Lévi-Strauss sees man with a Lucretian pessimism, and a Lucretian feeling for knowledge as both consolation and necessary disenchantment. But for him the demon is history—not the body or the appetites. The past, with its mysteriously harmonious structures, is broken and crumbling before our eyes. Hence, the tropics are tristes. There were nearly twenty thousand of the naked, indigent, nomadic, handsome Nambikwaras in 1915, when they were first visited by white missionaries; when Lévi-Strauss arrived in 1938 there were no more than two thousand of them; today they are miserable, ugly, syphilitic, and almost extinct. Hopefully, anthropology brings a reduction of historical anxiety. It is interesting that many of Lévi-Strauss’s students are reported to be former Marxists, come as it were to lay their piety at the altar of the past since it cannot be offered to the future. Anthropology is necrology. “Let’s go and study the primitives,” say Lévi-Strauss and his pupils, “before they disappear.”

It is strange to think of these ex-Marxists—philosophical optimists if ever such have existed—submitting to the melancholy spectacle of the crumbling pre-historic past.
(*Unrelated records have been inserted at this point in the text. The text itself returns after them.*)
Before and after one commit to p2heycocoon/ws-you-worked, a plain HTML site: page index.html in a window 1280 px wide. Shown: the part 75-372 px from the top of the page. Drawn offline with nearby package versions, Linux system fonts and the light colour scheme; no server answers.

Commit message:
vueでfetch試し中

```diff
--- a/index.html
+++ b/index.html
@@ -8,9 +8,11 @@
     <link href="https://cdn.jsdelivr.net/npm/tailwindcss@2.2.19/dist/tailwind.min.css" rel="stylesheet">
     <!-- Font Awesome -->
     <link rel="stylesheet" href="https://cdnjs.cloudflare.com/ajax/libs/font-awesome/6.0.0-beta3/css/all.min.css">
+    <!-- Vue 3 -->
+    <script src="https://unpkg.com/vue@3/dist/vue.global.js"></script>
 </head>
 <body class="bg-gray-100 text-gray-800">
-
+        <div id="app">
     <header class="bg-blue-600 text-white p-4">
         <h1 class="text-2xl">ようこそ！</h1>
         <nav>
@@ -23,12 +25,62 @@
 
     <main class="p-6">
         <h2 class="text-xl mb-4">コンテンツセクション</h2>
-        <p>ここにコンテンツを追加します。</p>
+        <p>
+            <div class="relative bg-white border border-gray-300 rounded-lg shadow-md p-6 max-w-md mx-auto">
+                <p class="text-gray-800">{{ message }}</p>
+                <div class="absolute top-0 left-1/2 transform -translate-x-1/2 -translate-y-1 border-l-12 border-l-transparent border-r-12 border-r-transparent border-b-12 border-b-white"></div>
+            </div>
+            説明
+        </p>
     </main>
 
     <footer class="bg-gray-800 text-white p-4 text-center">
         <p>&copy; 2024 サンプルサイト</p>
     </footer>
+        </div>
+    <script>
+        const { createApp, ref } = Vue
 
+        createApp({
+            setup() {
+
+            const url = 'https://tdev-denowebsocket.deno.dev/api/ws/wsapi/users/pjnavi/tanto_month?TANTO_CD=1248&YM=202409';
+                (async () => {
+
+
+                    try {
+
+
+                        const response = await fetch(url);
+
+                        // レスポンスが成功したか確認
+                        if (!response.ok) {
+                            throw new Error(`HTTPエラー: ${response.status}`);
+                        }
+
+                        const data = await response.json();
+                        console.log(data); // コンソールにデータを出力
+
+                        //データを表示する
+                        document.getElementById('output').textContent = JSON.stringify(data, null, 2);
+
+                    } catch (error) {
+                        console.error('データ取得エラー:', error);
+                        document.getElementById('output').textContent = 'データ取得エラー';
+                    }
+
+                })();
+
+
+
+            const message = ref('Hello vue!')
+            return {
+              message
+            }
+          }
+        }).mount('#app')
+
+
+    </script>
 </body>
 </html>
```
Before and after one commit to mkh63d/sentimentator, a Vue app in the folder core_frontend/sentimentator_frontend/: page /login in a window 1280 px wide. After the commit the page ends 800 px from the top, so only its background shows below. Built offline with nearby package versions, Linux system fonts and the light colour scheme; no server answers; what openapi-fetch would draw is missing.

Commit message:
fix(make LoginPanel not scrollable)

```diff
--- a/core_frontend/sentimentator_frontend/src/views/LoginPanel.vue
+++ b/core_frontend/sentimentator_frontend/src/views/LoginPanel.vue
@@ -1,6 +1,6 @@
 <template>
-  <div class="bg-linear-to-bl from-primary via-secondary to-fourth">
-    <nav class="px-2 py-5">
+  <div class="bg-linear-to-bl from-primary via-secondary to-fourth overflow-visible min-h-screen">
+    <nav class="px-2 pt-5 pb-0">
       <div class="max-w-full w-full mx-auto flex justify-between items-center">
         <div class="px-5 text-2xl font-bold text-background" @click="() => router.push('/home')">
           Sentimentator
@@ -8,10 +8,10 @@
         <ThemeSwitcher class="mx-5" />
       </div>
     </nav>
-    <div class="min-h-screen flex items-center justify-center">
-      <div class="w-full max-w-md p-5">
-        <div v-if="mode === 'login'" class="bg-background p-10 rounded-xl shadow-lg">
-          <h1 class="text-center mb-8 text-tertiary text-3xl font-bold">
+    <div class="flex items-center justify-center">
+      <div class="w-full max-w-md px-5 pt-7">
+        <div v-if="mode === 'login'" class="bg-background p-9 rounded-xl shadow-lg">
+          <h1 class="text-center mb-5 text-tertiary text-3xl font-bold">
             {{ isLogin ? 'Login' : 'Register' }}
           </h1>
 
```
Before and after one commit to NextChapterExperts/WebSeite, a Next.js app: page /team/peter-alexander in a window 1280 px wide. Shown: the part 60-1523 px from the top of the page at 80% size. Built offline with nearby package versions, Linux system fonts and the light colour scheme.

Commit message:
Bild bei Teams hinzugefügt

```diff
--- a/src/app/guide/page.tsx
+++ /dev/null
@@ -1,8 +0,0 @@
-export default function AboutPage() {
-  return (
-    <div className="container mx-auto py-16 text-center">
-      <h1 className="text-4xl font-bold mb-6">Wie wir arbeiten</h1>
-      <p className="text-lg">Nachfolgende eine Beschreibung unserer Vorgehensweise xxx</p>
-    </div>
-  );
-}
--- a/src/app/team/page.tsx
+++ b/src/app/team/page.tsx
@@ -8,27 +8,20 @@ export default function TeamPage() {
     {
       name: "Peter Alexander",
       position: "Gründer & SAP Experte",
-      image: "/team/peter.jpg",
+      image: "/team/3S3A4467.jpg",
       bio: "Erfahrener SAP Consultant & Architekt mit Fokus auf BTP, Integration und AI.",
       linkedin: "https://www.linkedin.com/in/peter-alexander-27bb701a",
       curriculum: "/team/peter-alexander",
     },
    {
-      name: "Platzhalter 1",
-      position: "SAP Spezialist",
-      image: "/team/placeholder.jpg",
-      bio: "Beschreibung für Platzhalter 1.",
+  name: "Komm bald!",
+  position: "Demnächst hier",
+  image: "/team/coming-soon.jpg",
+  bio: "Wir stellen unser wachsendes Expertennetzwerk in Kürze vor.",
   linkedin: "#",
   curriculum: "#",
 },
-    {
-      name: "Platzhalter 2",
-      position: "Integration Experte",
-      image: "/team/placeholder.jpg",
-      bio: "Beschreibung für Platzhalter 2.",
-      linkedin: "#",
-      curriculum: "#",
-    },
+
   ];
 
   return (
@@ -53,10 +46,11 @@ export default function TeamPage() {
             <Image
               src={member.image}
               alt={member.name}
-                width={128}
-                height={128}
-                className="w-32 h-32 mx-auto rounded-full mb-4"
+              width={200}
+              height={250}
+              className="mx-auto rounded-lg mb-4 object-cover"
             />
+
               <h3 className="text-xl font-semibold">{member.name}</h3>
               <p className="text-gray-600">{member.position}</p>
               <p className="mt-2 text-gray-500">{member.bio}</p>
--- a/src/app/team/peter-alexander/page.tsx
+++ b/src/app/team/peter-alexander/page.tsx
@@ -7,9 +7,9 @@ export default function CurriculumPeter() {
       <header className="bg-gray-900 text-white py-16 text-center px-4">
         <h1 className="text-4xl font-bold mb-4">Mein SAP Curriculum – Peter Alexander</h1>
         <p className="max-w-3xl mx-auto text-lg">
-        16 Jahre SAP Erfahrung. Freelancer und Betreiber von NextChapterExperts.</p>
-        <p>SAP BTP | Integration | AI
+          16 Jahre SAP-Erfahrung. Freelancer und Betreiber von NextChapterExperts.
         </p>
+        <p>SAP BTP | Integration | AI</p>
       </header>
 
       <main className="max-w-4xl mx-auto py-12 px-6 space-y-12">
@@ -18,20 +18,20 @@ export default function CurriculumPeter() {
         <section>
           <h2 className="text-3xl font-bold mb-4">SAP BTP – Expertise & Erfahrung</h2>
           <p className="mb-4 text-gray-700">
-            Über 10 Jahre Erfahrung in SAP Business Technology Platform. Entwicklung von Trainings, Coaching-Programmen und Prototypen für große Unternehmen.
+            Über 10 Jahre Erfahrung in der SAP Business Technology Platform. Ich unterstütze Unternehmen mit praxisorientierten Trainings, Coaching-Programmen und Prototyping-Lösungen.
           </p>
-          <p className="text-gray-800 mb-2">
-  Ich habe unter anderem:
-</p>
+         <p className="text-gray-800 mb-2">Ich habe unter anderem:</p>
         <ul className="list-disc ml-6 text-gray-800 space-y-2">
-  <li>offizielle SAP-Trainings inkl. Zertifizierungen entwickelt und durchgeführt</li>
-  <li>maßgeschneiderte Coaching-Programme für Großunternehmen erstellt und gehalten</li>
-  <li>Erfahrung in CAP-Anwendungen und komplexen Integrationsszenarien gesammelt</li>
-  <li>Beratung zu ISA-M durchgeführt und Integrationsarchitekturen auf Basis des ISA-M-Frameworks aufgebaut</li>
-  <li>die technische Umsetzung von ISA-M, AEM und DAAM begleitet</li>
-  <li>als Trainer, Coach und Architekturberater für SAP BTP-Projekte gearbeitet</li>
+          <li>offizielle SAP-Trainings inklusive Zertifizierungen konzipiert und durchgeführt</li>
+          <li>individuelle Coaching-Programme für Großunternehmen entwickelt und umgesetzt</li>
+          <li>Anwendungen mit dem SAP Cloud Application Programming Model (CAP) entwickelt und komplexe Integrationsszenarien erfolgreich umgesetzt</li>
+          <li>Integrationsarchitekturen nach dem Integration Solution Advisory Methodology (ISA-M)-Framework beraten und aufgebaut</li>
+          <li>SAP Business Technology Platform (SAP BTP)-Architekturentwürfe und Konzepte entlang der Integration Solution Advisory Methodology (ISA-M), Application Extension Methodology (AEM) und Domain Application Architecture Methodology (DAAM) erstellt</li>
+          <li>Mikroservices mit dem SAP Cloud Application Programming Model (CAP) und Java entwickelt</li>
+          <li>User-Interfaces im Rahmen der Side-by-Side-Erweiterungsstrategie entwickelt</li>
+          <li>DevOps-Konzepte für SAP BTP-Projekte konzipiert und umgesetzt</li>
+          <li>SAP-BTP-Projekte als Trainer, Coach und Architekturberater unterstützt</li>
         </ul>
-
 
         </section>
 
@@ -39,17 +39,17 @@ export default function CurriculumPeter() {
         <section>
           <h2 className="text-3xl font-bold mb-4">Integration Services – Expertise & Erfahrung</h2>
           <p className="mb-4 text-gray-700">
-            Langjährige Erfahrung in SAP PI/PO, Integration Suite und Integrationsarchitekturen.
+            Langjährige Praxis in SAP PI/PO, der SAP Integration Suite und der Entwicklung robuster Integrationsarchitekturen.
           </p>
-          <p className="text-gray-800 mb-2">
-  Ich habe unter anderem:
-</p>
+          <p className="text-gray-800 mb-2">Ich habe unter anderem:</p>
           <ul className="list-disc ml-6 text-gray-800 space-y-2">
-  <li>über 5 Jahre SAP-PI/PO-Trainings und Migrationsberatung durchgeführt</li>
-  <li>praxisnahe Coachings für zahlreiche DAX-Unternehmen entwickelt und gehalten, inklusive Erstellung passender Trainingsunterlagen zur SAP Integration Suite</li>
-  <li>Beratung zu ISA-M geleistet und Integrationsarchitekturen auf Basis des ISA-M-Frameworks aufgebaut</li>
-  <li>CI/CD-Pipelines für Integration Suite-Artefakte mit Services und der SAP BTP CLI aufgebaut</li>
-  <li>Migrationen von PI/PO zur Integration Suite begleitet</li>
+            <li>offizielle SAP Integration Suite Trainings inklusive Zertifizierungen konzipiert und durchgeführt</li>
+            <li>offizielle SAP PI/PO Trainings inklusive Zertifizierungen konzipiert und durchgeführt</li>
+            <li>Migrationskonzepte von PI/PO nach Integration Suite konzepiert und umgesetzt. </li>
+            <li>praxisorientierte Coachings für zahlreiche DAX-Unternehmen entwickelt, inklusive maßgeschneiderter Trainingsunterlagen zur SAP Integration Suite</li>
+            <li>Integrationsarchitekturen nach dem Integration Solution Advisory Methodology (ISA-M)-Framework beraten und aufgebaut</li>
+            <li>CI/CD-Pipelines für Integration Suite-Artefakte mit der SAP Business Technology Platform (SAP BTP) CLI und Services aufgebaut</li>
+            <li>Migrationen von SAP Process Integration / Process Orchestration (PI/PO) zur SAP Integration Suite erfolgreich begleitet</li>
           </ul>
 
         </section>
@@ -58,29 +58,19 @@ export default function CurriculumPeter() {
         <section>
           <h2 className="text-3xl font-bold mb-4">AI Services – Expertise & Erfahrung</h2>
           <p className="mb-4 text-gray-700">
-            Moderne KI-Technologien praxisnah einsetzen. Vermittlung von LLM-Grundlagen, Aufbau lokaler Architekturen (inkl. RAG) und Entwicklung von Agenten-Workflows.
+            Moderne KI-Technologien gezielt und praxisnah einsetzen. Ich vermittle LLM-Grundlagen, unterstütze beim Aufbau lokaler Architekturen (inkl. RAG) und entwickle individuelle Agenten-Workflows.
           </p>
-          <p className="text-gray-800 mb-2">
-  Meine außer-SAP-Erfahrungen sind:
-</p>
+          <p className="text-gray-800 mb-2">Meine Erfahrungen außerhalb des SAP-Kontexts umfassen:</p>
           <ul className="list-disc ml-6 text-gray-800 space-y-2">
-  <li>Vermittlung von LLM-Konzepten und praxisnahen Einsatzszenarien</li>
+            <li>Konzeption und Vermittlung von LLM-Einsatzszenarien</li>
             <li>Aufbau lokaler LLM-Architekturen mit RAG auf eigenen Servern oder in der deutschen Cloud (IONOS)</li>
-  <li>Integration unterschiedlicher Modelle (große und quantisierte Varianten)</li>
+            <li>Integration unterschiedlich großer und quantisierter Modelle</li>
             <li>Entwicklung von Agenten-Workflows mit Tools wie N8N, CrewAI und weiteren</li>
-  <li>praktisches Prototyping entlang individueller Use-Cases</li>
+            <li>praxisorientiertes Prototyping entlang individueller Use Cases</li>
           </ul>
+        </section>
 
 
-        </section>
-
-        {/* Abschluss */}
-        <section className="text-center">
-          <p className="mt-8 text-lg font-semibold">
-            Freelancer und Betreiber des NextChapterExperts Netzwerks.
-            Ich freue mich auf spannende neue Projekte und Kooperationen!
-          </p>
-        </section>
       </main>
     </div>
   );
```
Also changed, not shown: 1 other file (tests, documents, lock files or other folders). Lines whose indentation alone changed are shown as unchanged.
They have moved not only from optimism to pessimism, but from certainty to systematic doubt. For, according to Lévi-Strauss, research in the field, “where every ethnological career begins, is the mother and nursemaid of doubt, the philosophical attitude par excellence.” In Lévi-Strauss’s program for the practicing anthropologist in Structural Anthropology, the Cartesian method of doubt is installed as a permanent agnosticism. “This ‘anthropological doubt’ consists not merely in knowing that one knows nothing but in resolutely exposing what one knows, even one’s own ignorance, to the insults and denials inflicted on one’s dearest ideas and habits by those ideas and habits which may contradict them to the highest degree.”

Whether or not Sontag was being totally accurate, it is distressing to think that this self-avowed if confused Marxist cum geologist/Freudian was attracting such “former Marxists” who dwell in “systematic doubt”. If Marxism has been accused in the past for having a messianic certainty about its goals, I for one would continue to remain a Marxist than to remain paralyzed like Hamlet in “anthropological doubt”.